Born in 1970 in Lexington, Kentucky USA
Lives and Works in Los Angeles
Brian Wills is the kind of artist we do like at be-Art. Although he was successful as an engineer he realized his life was not consistent with that which he had dreamed so he took the plunge into what he always liked, to be an artist. To reach that goal he didn’t take the easiest path because he chose a constrain technique which is to wrap thread around panels. Within the rigorous of that constrain he finds limitless possibilities of colors, backgrounds, composition, size and format. The result is astonishing. BCh
Warning: Like for painting on canvas the Internet gives just a partial idea of the art.
Brian Wills Interview by Beatrice Chassepot
BCh: Could you explain your technique for our readers who don’t see pretty well on the Internet
Brian Wills: The technique involves the wrapping of thread around the panel. There are thousands of individual threads wrapped together to create one individual field of color. Those composited together create not only color comparisons, but also build up texture on the surface of the painting. That, combined with painted back grounds, creates layers of texture, motion, color, and depth.
BCh: You’re 100% American and your work looks like the one I saw in Switzerland: ultra minimalist. Where does it come from?
Brian Wills: There is a certain need for order in my work. I try to combine many different elements into a single work without their individual presence being obvious. That is, I hope the layers of the materials reveal themselves slowly. With this in mind, I believe there is an inherent singularity to surfaces. Minimal in both concept and aesthetic.
BCh: You have a singular career path, can you tell us
Brian Wills: I don’t come from a traditional art background. I studied law and English on a graduate level before making art full-time. With that said, I love the path that I have taken. My studies inform the art that I make and how I make it. I’ve enjoyed the discoveries that I have had to make on my own.
BCh: One day you told me you found something in art you never found before. What is it?
Brian Wills: There is an element of the unknown in art. Without sounding too mysterious, I like the unanswerable questions that good art ask of you. At the same time, I find an incredible sense of completion in making art. The cognitive dissonance is nice.
BCh: Tell us about your relation with time.
Brian Wills: The most obvious relation I have with time is the fact that it takes so much “time” to create the work. I try hard to make things that may appear manufactured (from afar) just by the sheer element that you would not think that a person could or would make sometime so intricate by hand. I hope that it draws the viewer into the work. The thousands of threads, or strokes, or marks that may exist in a work also marks the passing of time. It almost makes them seem ancient.
BCh: To which artist do you feel related to?

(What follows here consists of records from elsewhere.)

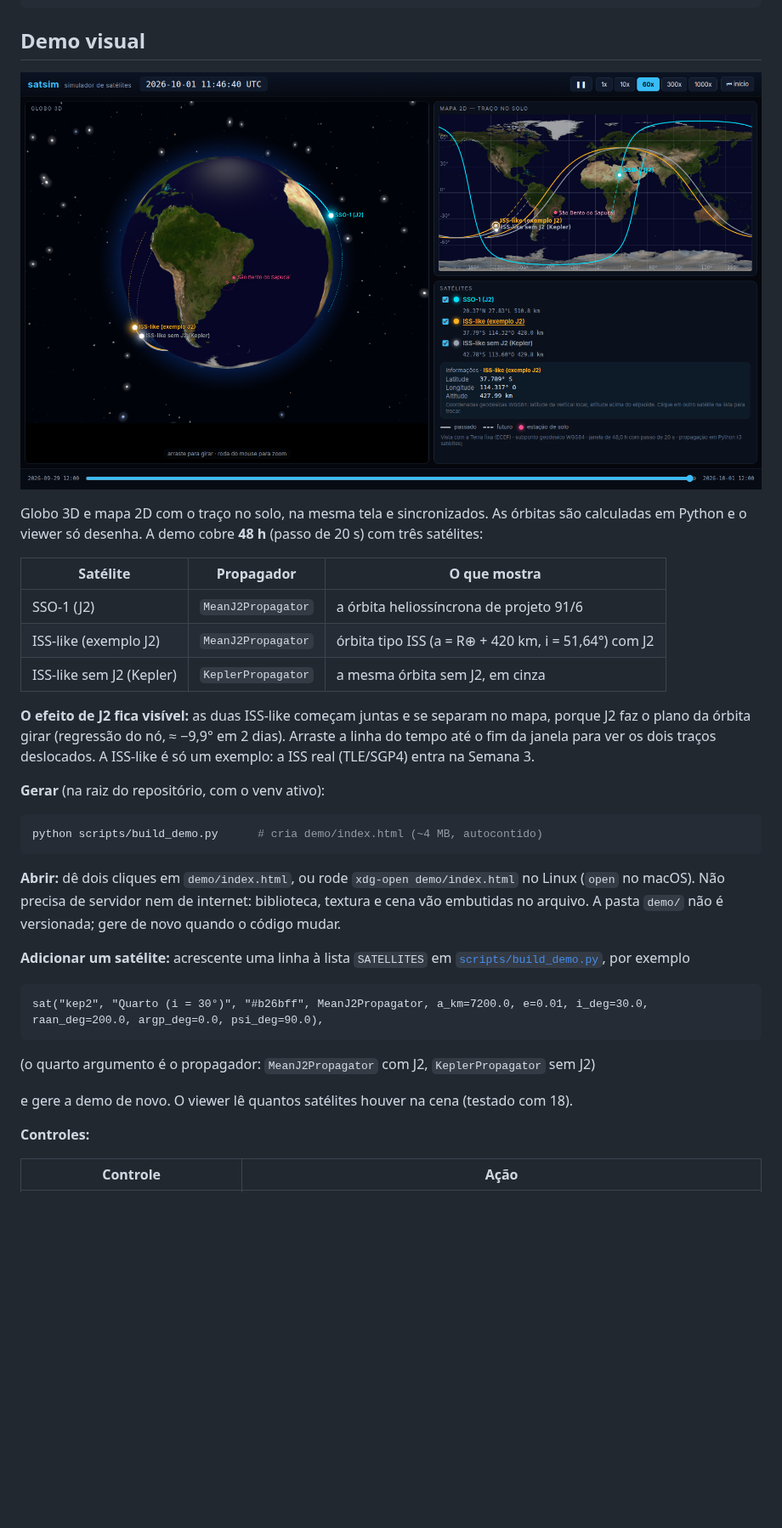
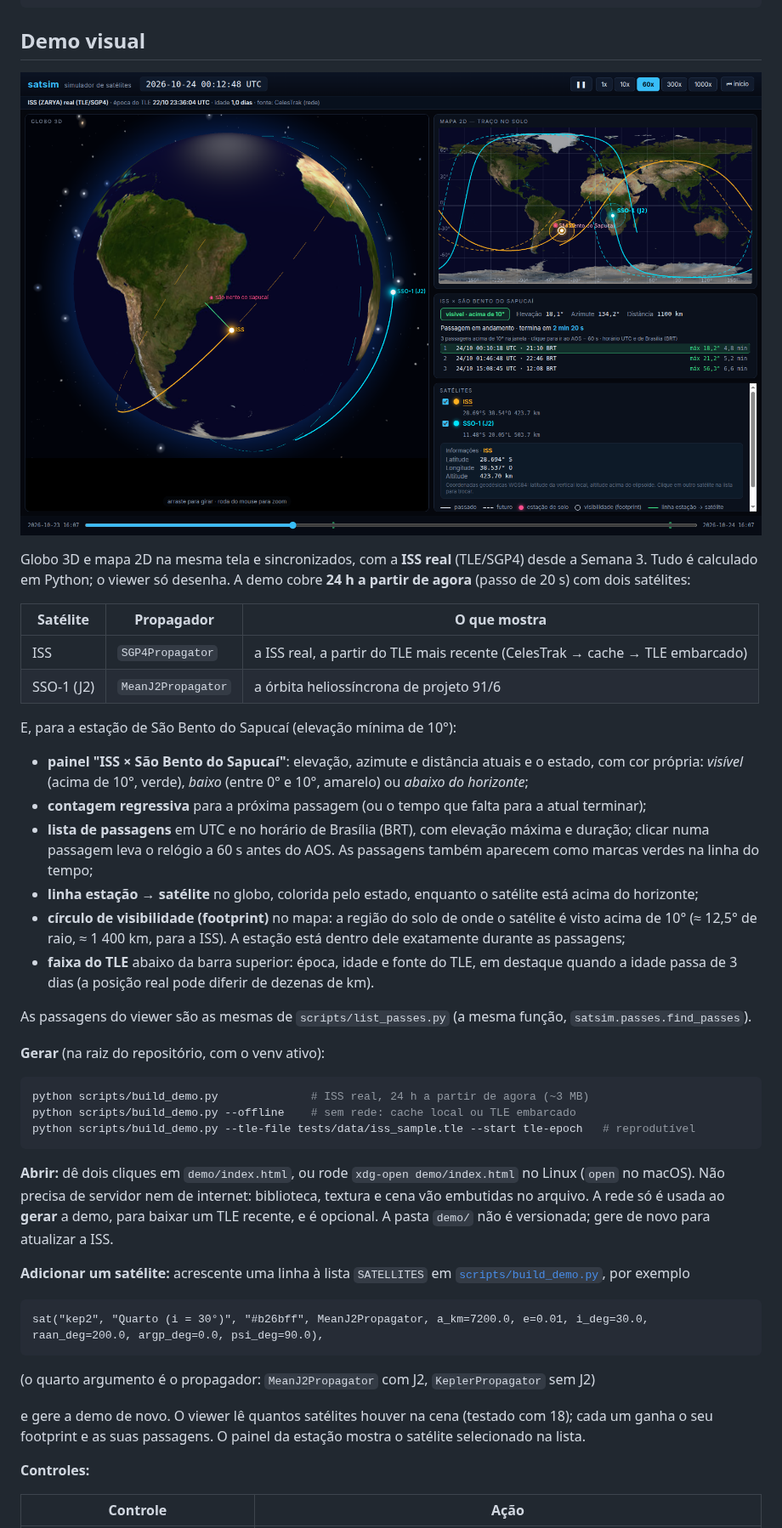
Before and after one commit to RenatodaCostaSantos/satellite_constelation_simulation, a Markdown page: README.md, the part around one of its changes. Shown at 85% size. GitHub-like rendering; pictures changed too: docs/img/demo.png; blank space fills up the shorter version.

Commit message:
S3-06: GUI: ISS real, estação e passagens no viewer
Co-Authored-By: Claude Opus 5.5 <noreply@anthropic.com>

````diff
--- a/README.md
+++ b/README.md
@@ -54,27 +54,45 @@ tests/                       testes (pytest)
 
-Globo 3D e mapa 2D com o traço no solo, na mesma tela e sincronizados. As órbitas são calculadas
-em Python e o viewer só desenha. A demo cobre **48 h** (passo de 20 s) com três satélites:
+Globo 3D e mapa 2D na mesma tela e sincronizados, com a **ISS real** (TLE/SGP4) desde a
+Semana 3. Tudo é calculado em Python; o viewer só desenha. A demo cobre **24 h a partir de
+agora** (passo de 20 s) com dois satélites:
 
 | Satélite | Propagador | O que mostra |
 |---|---|---|
+| ISS | `SGP4Propagator` | a ISS real, a partir do TLE mais recente (CelesTrak → cache → TLE embarcado) |
 | SSO-1 (J2) | `MeanJ2Propagator` | a órbita heliossíncrona de projeto 91/6 |
-| ISS-like (exemplo J2) | `MeanJ2Propagator` | órbita tipo ISS (a = R⊕ + 420 km, i = 51,64°) com J2 |
-| ISS-like sem J2 (Kepler) | `KeplerPropagator` | a mesma órbita sem J2, em cinza |
 
-**O efeito de J2 fica visível:** as duas ISS-like começam juntas e se separam no mapa, porque J2
-faz o plano da órbita girar (regressão do nó, ≈ −9,9° em 2 dias). Arraste a linha do tempo até o
-fim da janela para ver os dois traços deslocados. A ISS-like é só um exemplo: a ISS real (TLE/SGP4)
-entra na Semana 3.
+E, para a estação de São Bento do Sapucaí (elevação mínima de 10°):
+
+- **painel "ISS × São Bento do Sapucaí"**: elevação, azimute e distância atuais e o estado,
+  com cor própria: *visível* (acima de 10°, verde), *baixo* (entre 0° e 10°, amarelo) ou
+  *abaixo do horizonte*;
+- **contagem regressiva** para a próxima passagem (ou o tempo que falta para a atual terminar);
+- **lista de passagens** em UTC e no horário de Brasília (BRT), com elevação máxima e duração;
+  clicar numa passagem leva o relógio a 60 s antes do AOS. As passagens também aparecem como
+  marcas verdes na linha do tempo;
+- **linha estação → satélite** no globo, colorida pelo estado, enquanto o satélite está acima
+  do horizonte;
+- **círculo de visibilidade (footprint)** no mapa: a região do solo de onde o satélite é visto
+  acima de 10° (≈ 12,5° de raio, ≈ 1 400 km, para a ISS). A estação está dentro dele
+  exatamente durante as passagens;
+- **faixa do TLE** abaixo da barra superior: época, idade e fonte do TLE, em destaque quando a
+  idade passa de 3 dias (a posição real pode diferir de dezenas de km).
+
+As passagens do viewer são as mesmas de `scripts/list_passes.py` (a mesma função,
+`satsim.passes.find_passes`).
 
 **Gerar** (na raiz do repositório, com o venv ativo):
 
 ```bash
-python scripts/build_demo.py      # cria demo/index.html (~4 MB, autocontido)
+python scripts/build_demo.py              # ISS real, 24 h a partir de agora (~3 MB)
+python scripts/build_demo.py --offline    # sem rede: cache local ou TLE embarcado
+python scripts/build_demo.py --tle-file tests/data/iss_sample.tle --start tle-epoch   # reprodutível
 ```
 
 **Abrir:** dê dois cliques em `demo/index.html`, ou rode `xdg-open demo/index.html` no Linux
 (`open` no macOS). Não precisa de servidor nem de internet: biblioteca, textura e cena vão
-embutidas no arquivo. A pasta `demo/` não é versionada; gere de novo quando o código mudar.
+embutidas no arquivo. A rede só é usada ao **gerar** a demo, para baixar um TLE recente, e é
+opcional. A pasta `demo/` não é versionada; gere de novo para atualizar a ISS.
 
 **Adicionar um satélite:** acrescente uma linha à lista `SATELLITES` em
 [`scripts/build_demo.py`](scripts/build_demo.py), por exemplo
@@ -85,7 +103,9 @@ sat("kep2", "Quarto (i = 30°)", "#b26bff", MeanJ2Propagator, a_km=7200.0, e=0.0
 
 (o quarto argumento é o propagador: `MeanJ2Propagator` com J2, `KeplerPropagator` sem J2)
 
-e gere a demo de novo. O viewer lê quantos satélites houver na cena (testado com 18).
+e gere a demo de novo. O viewer lê quantos satélites houver na cena (testado com 18); cada um
+ganha o seu footprint e as suas passagens. O painel da estação mostra o satélite selecionado na
+lista.
 
 **Controles:**
 
````
Also changed, not shown: other parts of README.md (+10 -7 lines), docs/adr/0001-arquitetura.md (+30 -5 lines), 6 other files.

Brian Wills: Robert Irwin, James Turrell, John McLaughlin, Gene Davis, Agnes Martin, Bruce Nauman, and Brice Marden among others are all artist that I love and have influenced the way I make art. I very much relate to their technique, form, beauty, and wisdom.